The latest story concludes with the possibility of the players encountering one of the most interesting choices we've seen in this game. It can be skipped entirely if you look to place the mask back in the tomb too quickly - hopefully that's a pitfall you avoided. If you just put the mask back instantly and ended the scenario, for your sanity go back and look at those other cards in the room at the very least.

What we run into is an enormous dog-head being guarding the tomb at the center. To the left is a dark archway that when investigated reveals an equally impressive monstrosity bearing a bird's head on a human body. Peculiarly enough, they both go by the same name and tell you to kill the other forcing a choice with lasting consequences. This is awesome stuff and really hits home why I love this game. It lifts up the mundane atmosphere of the rest of this story and really cements a memorable impression.

But don't get caught up gawking, there's important stuff going on here.

The fact that these two people go by the same name is extremely important. I believe them to be the same person from different points in the future. The dog-man is explicitly noted to be a person upon stilts, clearly faking their imposing nature while the bird man is not noted as such. He is said to stand 3 meters tall (nearly 10 feet for us 'Mericans).

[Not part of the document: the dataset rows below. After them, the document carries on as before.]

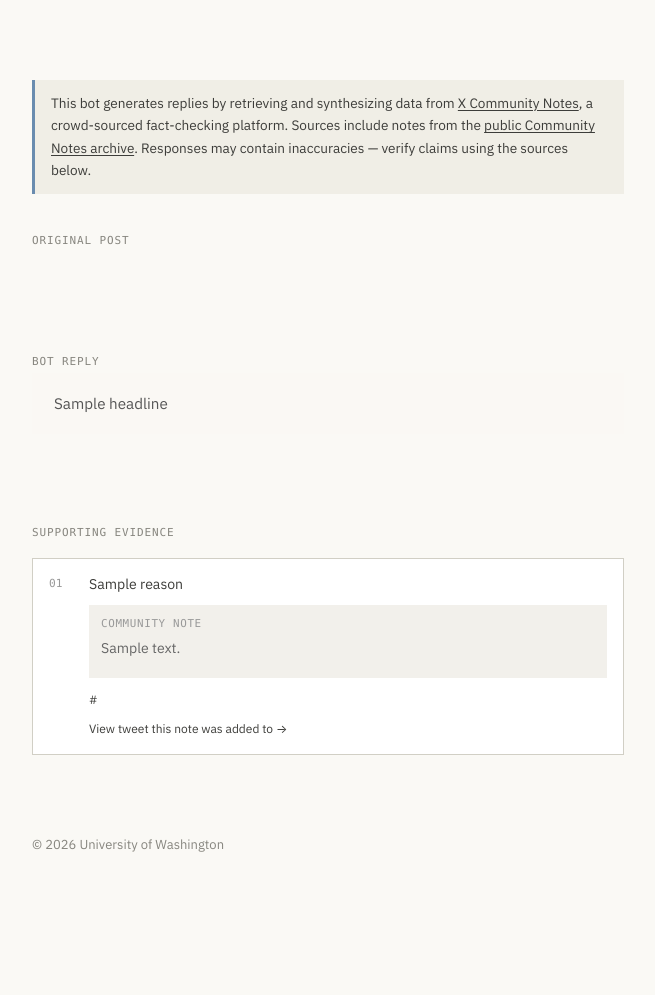
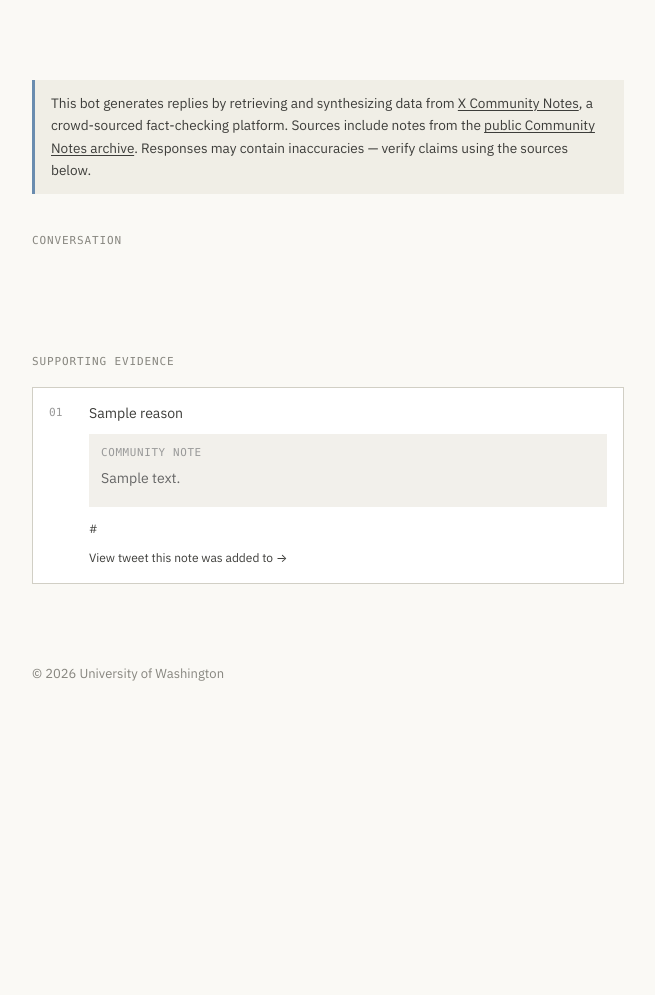
Before and after one commit to behavioral-data/derad-agent, a Flask app: template derad_agent/app/templates/info.html in a window 1280 px wide. Shown: the top 995 px of the page, without its empty margins (312-967 px from the left). After the commit the page ends 681 px from the top, so only its background shows below. Run offline with Flask 3, Linux system fonts and the light colour scheme; the template is opened without the code that fills it: most values are stand-ins (such as "Sample title", 1, 10 or a date in 2020); parts of the project's set-up code (start-up, migrations or seed data) failed here and were passed over; some libraries are stand-ins or nearby versions; some web fonts are replaced.

Commit message:
Embed both parent tweet and bot reply tweet on info page
- _update_info_token() merges fields into an existing token in memory and
  Azure Tables; called after post_reply() succeeds to store reply_id
- reply_tweet_id passed to info.html template from info_short route
- info.html: single "Conversation" section embeds parent tweet then bot
  reply tweet back-to-back; falls back to text blockquote if reply_id
  not yet set (race window between token creation and post_reply)

Co-Authored-By: Claude Sonnet 4.6 <noreply@anthropic.com>

```diff
--- a/derad_agent/app/app.py
+++ b/derad_agent/app/app.py
@@ -175,6 +175,7 @@ def _get_info_params(token: str) -> dict | None:
             "reply_text": entity.get("reply_text", ""),
             "reasons": json.loads(entity.get("reasons_json", "[]")),
             "parent_id": entity.get("parent_id", ""),
+            "reply_id": entity.get("reply_id", ""),
             "_ts": time.monotonic(),
         }
         with _INFO_STORE_LOCK:
@@ -183,6 +184,24 @@ def _get_info_params(token: str) -> dict | None:
     except Exception:
         logger.debug("Info token %s not found in Azure Tables", token)
         return None
+
+
+def _update_info_token(token: str, **fields) -> None:
+    """Merge extra fields into an existing token (e.g. reply_id after posting)."""
+    with _INFO_STORE_LOCK:
+        if token in _INFO_STORE:
+            _INFO_STORE[token].update(fields)
+
+    def _persist_update():
+        table = _get_info_table()
+        if table is None:
+            return
+        try:
+            table.update_entity({"PartitionKey": "info", "RowKey": token, **fields}, mode="merge")
+        except Exception:
+            logger.exception("Failed to update info token %s in Azure Tables", token)
+
+    threading.Thread(target=_persist_update, daemon=True, name=f"info-update-{token}").start()
 
 
 def _evict_info_store() -> None:
@@ -355,6 +374,7 @@ def process_mention(tone: str, tweet: dict, received_at_utc: datetime) -> None:
             _finalize("x_post_error")
             return
         ev.reply_id = reply_id
+        _update_info_token(token, reply_id=reply_id)
         ev.reply_posted_utc = events.utcnow()
 
         ev.study_code = _make_study_code(reply_id)
@@ -475,6 +495,7 @@ def info_short(token: str):
         reasons=params.get("reasons", []),
         tone=params.get("tone", ""),
         parent_id=params.get("parent_id", ""),
+        reply_tweet_id=params.get("reply_id", ""),
     ), 200
 
 
--- a/derad_agent/app/templates/info.html
+++ b/derad_agent/app/templates/info.html
@@ -22,20 +22,21 @@
   {% if headline %}
   {# ── Short URL mode: bot reply + evidence reasons ── #}
 
+  <section class="info-section info-section-first">
+    <span class="eyebrow">Conversation</span>
+    <div class="info-tweet-embed">
       {% if parent_id %}
-  <section class="info-section info-section-first">
-    <span class="eyebrow">Original Post</span>
-    <div class="info-tweet-embed">
       <blockquote class="twitter-tweet" data-conversation="none">
         <a href="https://twitter.com/i/web/status/{{ parent_id }}"></a>
       </blockquote>
-    </div>
-  </section>
       {% endif %}
-
+      {% if reply_tweet_id %}
+      <blockquote class="twitter-tweet"{% if parent_id %} data-conversation="none"{% endif %}>
+        <a href="https://twitter.com/i/web/status/{{ reply_tweet_id }}"></a>
+      </blockquote>
+      {% else %}
+      {# Fallback: bot hasn't posted yet or reply_id not stored — show text #}
       {% set parts = headline.split('\n\n') %}
-  <section class="info-section{% if not parent_id %} info-section-first{% endif %}">
-    <span class="eyebrow">Bot Reply</span>
       <blockquote class="info-reply">
         {% if parts | length > 1 %}
         <p class="info-reply-lead">{{ parts[0] }}</p>
@@ -44,6 +45,8 @@
         <p class="info-reply-body">{{ headline }}</p>
         {% endif %}
       </blockquote>
+      {% endif %}
+    </div>
   </section>
 
   {% if reasons %}
```
Lines whose indentation alone changed are shown as unchanged.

Say what?

Dialogue lends credence to the idea that Lassie works for our agency as he makes reference to putting the mask back and succeeding at our mission. This of course means Birdman opposes the agency and is probably a Cylon, er, Syaan. Fueled by the anecdotes of the Elois stealing time travel, coupled with sheer hate for Bob and all things in the agency, we stabbed the hell out of that poor puppy.

To take all of this to its inevitable conclusion, is it not possible that the Birdman Syaan is a 10 foot tall super-human as a result of genetic testing accomplished on Marcy? Bloody likely I'd say.


It's all one ghetto man, giant gutter in outer space.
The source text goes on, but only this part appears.